Πι. The Descriptions. TJje first has a Woody Fibrous Root, full of hairy Threads, creeping along the Ground, and fpnnging up Yearly of it self widvut Sowing ·, from whence rises up severalfquare Stalks, about six or eight Inches high, with two small Leaves set at every Joint, being somewhat like Wild Marjoram, or the fine bufi Basil, a little dented about the edges, but not much, and some Leaves not at all dented-, and in some Plants and Places a little rough and hairy, and in others, less, er not at all: the Flowers grow at fpaces with the Leaves, like a* HoreJwund does,ftanding in green rough Cups, which are of a purplish Colour, and parted, as it were, into four equal ficrt pieces at the end, like to the four square foot of a Bed-ftead, and open with several Leaves like other hcoded Flowers ; the Cups of the * Flowers have not every cue of them a single Foot' stalk, but many stand together upon the same Pedicle or Stem ·, after which comes small round reddish Seed growing three or four together in small fwcllert Husks. The whole Plant, ha* some Jmall heat, but more dryness in the Taste thereof, ana sweet or odoriferous in Smell between Basil and Caiamint.
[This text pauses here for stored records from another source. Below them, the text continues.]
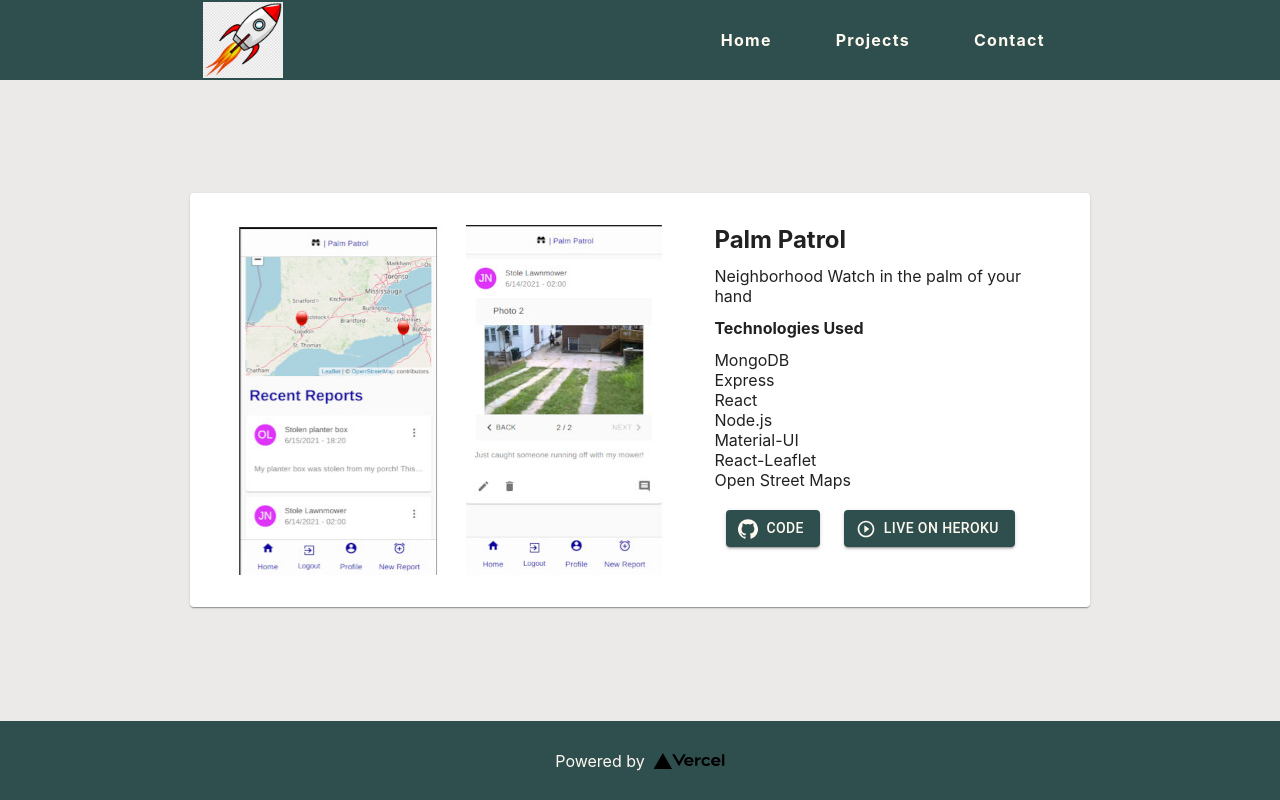
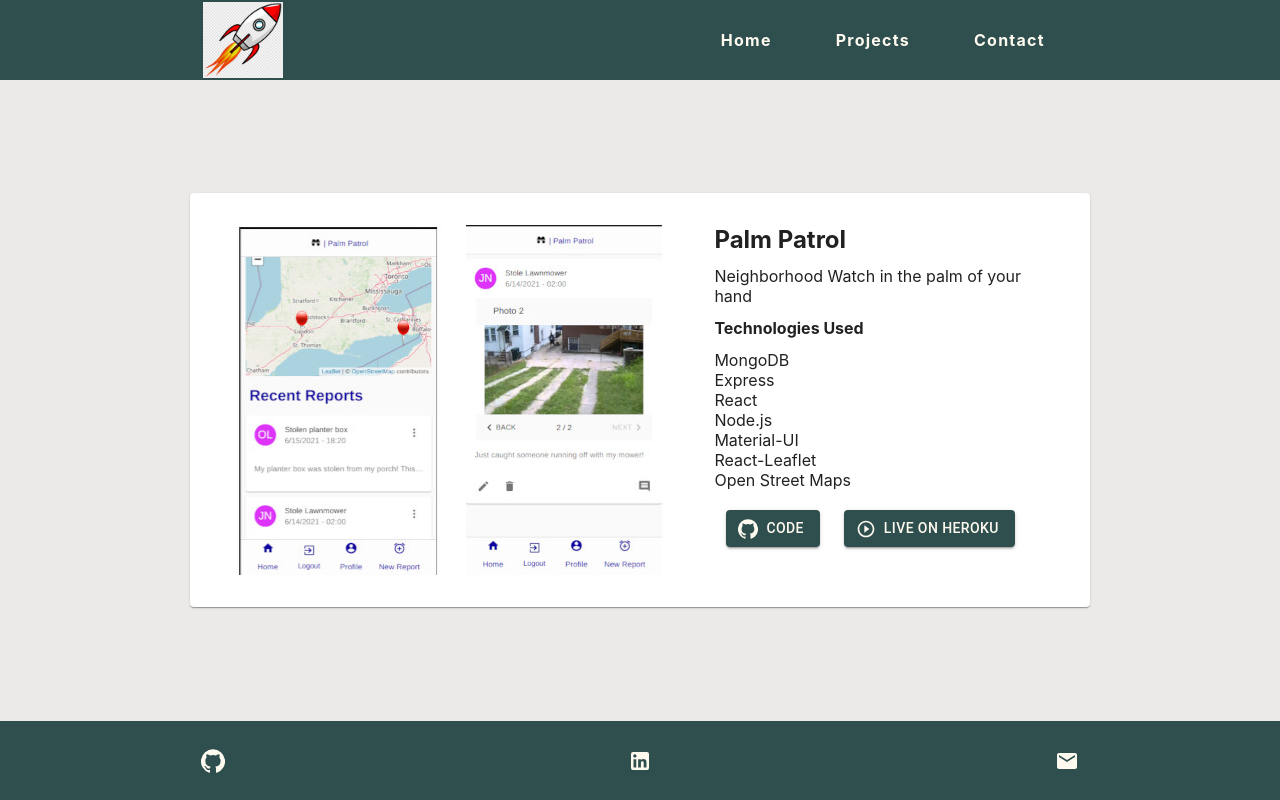
Before and after one commit to JaySecurity/portfolio, a Next.js app: page /projects in a window 1280 px wide. Built offline with nearby package versions, Linux system fonts and the light colour scheme.

Commit message:
add socials to footer

```diff
--- a/components/Footer.jsx
+++ b/components/Footer.jsx
@@ -1,18 +1,27 @@
+import IconButton from '@material-ui/core/IconButton';
+import EmailIcon from '@material-ui/icons/Email';
+import GitHubIcon from '@material-ui/icons/GitHub';
+import LinkedInIcon from '@material-ui/icons/LinkedIn';
 import React from 'react';
 import styles from '../styles/Footer.module.css';
 
 function Footer() {
   return (
     <footer className={styles.footer}>
-      <a
-        href='https://vercel.com?utm_source=create-next-app&utm_medium=default-template&utm_campaign=create-next-app'
-        target='_blank'
-        rel='noopener noreferrer'
-      >
-        Powered by{' '}
-        <span className={styles.logo}>
-          <img src='/vercel.svg' alt='Vercel Logo' width={72} height={16} />
-        </span>
+      <a target='_blank' href='https://github.com/JaySecurity'>
+        <IconButton>
+          <GitHubIcon />
+        </IconButton>
+      </a>
+      <a target='_blank' href='https://linkedin.com/in/jason-nicholls-on/'>
+        <IconButton>
+          <LinkedInIcon />
+        </IconButton>
+      </a>
+      <a target='_blank' href='mailto:jason@rockitfuelproductions.com'>
+        <IconButton>
+          <EmailIcon />
+        </IconButton>
       </a>
     </footer>
   );
--- a/pages/projects.js
+++ b/pages/projects.js
@@ -29,8 +29,8 @@
             <p className='description'>
               Neighborhood Watch in the palm of your hand
             </p>
-            <h4 class='card-title'>Technologies Used</h4>
-            <ul class='tech-list'>
+            <h4 className='card-title'>Technologies Used</h4>
+            <ul className='tech-list'>
               <li>MongoDB</li>
               <li>Express</li>
               <li>React</li>
@@ -41,7 +41,7 @@
             </ul>
             <div className='buttons'>
               <a
-                href='https://github.com/JaySecurity/MusicCatalogue'
+                href='https://github.com/JaySecurity/palm-patrol'
                 target='_blank'
               >
                 <Button
--- a/styles/Footer.module.css
+++ b/styles/Footer.module.css
@@ -20,3 +20,7 @@
   height: 1em;
   margin-left: 0.5rem;
 }
+
+.footer button {
+  color: floralwhite !important;
+}
```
IV. The second Kind has also a Bufiyx Fibrous Root, which perishes every lear, frcm whence rises up several fiender four square Branches or Stalks, Jeven or eight Inches high, lying on the Ground, cn